Jean-Paul Sartre and the post-1968 ethic of anti-representationalism
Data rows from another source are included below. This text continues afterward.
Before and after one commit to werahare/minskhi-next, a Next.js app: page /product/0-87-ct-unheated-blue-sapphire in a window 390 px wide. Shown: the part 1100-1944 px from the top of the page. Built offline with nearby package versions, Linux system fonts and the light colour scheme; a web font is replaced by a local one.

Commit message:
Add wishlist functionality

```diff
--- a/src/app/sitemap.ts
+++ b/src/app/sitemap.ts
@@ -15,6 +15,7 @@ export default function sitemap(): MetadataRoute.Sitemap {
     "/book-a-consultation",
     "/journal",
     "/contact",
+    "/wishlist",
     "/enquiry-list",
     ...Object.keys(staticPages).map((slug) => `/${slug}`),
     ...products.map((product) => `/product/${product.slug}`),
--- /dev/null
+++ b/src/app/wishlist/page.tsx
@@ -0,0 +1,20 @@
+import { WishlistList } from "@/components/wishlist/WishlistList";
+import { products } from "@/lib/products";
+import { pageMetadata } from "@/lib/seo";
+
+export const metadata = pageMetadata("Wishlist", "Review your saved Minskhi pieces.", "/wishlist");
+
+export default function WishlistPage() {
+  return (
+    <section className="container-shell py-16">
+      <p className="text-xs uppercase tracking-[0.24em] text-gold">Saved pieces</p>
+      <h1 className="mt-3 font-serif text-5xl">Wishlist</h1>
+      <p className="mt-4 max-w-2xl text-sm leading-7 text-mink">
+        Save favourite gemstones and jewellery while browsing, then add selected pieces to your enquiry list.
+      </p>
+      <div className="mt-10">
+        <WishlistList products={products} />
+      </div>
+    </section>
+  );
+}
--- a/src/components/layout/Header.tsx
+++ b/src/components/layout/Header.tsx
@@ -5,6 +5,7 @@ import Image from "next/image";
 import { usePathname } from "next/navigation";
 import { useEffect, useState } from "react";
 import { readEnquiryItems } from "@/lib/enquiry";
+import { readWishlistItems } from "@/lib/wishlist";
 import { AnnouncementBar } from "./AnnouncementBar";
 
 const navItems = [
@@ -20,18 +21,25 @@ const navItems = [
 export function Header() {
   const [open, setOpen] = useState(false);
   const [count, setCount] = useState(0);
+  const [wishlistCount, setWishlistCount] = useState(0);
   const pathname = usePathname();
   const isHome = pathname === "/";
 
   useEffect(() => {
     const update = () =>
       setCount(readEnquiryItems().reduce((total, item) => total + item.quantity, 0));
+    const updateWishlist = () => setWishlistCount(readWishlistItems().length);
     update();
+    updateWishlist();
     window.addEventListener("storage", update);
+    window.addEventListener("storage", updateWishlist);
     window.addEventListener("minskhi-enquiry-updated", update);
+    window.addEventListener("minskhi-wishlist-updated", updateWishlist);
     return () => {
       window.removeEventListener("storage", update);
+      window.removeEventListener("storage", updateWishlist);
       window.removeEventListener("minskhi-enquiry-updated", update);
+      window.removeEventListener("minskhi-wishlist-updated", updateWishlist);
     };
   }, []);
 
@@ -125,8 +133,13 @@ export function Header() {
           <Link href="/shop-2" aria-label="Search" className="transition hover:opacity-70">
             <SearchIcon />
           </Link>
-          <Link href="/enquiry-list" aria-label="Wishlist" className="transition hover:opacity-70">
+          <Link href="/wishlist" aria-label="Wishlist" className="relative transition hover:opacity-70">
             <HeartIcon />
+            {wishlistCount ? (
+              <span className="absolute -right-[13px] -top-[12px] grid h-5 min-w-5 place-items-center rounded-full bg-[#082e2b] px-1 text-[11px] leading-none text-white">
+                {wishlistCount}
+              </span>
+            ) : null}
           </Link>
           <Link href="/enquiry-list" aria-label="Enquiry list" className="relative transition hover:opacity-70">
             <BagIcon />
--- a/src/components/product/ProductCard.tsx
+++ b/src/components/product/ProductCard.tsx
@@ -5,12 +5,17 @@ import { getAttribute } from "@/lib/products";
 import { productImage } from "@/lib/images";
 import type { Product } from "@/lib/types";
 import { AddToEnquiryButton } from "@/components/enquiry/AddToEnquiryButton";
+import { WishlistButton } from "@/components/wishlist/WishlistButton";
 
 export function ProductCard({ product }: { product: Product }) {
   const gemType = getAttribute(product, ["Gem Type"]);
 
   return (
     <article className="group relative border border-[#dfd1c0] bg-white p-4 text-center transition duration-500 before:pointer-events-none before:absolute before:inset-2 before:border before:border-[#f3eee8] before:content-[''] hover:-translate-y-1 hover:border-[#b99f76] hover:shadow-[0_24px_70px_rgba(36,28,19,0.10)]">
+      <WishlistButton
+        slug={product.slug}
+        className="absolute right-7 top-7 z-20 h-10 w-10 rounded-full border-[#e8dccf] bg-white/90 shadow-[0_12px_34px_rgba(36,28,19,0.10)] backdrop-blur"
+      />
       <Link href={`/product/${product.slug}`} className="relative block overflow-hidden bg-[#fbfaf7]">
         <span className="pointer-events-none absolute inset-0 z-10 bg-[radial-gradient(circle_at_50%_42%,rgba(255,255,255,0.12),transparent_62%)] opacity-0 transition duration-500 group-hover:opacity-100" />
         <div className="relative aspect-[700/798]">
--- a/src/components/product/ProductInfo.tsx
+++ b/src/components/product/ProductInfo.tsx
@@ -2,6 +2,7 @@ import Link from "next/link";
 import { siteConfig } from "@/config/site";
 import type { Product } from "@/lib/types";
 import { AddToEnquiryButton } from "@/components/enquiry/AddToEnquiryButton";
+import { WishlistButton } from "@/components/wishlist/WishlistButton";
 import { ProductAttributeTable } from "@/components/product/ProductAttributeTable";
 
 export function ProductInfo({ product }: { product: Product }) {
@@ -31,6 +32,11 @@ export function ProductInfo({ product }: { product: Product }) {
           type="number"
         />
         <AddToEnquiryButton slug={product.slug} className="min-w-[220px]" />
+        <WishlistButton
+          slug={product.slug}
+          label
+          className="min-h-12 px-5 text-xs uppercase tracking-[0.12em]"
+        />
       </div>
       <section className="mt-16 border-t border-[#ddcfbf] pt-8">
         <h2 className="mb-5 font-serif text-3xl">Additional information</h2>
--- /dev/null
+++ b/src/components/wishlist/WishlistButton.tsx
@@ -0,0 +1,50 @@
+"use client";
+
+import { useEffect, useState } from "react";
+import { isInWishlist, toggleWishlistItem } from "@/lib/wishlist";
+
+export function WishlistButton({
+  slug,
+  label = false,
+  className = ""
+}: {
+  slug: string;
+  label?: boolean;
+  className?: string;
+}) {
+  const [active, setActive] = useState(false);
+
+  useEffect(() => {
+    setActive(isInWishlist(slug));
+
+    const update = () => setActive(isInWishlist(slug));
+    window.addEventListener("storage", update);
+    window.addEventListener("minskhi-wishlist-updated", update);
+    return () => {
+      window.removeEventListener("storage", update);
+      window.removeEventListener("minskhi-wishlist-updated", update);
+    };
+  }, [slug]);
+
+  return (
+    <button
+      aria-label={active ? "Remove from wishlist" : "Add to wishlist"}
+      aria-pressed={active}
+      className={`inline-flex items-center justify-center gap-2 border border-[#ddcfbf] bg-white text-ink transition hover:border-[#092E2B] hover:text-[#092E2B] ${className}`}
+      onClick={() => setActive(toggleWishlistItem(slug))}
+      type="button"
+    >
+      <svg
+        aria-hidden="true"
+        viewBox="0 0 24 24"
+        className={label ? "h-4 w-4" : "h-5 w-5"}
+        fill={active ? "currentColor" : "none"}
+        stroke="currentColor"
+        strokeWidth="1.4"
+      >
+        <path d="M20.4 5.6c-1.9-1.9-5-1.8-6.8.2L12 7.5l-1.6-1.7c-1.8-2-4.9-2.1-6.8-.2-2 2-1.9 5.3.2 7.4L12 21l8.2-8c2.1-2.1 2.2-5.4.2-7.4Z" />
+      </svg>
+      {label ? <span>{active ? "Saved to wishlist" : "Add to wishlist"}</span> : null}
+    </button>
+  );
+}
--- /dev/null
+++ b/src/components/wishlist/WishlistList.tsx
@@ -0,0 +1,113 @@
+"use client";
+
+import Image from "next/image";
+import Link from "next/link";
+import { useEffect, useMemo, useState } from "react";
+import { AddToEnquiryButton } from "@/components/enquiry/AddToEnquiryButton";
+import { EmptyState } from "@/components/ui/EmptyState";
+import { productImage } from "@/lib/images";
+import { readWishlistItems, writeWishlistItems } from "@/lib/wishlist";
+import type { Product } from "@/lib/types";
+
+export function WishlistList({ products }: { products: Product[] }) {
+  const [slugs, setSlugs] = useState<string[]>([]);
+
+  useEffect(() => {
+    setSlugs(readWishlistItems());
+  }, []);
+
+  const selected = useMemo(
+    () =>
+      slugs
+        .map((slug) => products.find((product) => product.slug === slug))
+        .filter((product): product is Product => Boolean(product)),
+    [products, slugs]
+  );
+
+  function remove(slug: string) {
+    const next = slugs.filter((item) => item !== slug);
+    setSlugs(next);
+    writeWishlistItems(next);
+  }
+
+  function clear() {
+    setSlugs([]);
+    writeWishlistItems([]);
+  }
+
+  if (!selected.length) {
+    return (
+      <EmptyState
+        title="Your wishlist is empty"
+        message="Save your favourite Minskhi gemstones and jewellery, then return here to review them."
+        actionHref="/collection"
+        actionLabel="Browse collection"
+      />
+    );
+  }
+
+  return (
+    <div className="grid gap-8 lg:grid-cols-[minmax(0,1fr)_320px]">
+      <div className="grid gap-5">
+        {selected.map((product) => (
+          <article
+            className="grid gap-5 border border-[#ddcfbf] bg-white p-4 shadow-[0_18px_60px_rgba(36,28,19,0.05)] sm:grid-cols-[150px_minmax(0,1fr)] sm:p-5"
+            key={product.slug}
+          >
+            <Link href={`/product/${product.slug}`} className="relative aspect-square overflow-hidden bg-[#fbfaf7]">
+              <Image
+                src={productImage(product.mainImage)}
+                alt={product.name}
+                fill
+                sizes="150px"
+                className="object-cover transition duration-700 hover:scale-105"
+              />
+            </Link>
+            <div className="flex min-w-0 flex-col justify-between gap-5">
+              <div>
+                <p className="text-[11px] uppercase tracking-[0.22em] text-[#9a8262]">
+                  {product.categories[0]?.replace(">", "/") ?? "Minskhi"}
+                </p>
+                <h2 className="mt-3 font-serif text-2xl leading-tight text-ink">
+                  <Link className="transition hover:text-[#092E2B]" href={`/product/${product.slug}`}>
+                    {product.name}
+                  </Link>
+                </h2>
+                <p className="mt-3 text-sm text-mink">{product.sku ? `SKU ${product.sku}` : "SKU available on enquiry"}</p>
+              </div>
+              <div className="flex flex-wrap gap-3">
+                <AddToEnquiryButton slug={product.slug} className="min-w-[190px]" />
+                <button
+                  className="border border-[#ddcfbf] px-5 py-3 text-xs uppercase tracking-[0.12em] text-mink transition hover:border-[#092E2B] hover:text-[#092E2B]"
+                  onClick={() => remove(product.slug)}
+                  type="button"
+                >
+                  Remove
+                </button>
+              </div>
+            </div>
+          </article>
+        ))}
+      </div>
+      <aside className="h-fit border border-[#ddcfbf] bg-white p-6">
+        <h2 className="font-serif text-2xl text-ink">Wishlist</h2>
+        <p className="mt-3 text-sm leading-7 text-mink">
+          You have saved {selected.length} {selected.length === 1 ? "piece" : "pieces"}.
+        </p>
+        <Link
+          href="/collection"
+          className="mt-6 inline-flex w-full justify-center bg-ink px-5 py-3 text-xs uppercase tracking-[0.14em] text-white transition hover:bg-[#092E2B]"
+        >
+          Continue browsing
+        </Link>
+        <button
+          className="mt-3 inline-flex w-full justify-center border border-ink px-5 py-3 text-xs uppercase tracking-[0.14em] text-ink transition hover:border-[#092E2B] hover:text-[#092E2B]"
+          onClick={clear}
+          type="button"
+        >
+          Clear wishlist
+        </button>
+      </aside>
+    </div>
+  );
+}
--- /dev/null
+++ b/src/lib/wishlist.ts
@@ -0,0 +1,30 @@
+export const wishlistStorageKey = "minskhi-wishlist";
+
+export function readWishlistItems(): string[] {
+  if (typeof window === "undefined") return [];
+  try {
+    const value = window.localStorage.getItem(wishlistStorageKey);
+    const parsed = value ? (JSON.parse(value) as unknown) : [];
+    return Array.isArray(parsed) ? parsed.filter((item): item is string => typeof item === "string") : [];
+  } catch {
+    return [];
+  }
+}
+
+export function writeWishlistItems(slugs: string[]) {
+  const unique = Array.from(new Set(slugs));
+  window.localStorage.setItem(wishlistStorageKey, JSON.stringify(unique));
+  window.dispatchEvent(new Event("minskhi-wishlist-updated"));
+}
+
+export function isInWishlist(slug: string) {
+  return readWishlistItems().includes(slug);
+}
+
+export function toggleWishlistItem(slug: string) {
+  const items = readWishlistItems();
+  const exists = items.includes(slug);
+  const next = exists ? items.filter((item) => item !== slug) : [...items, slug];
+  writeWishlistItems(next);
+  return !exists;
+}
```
In this article, I examine Jean-Paul Sartre’s later thought in relation to the advent of post-structuralism, and, in particular, the avowed refusal of representational practices by its proponents. I argue that this refusal, most persuasively presented as the principle or ethic of anti-representationalism by Todd May, is, in fact, reflected in Sartre’s move from committed writing and active social engagement to manifestly apolitical concerns. Reading Sartre’s later work in light of this principle permits seeing these apparently purely intellectual concerns as part of an effort to come to terms with the ethical problematics of representation.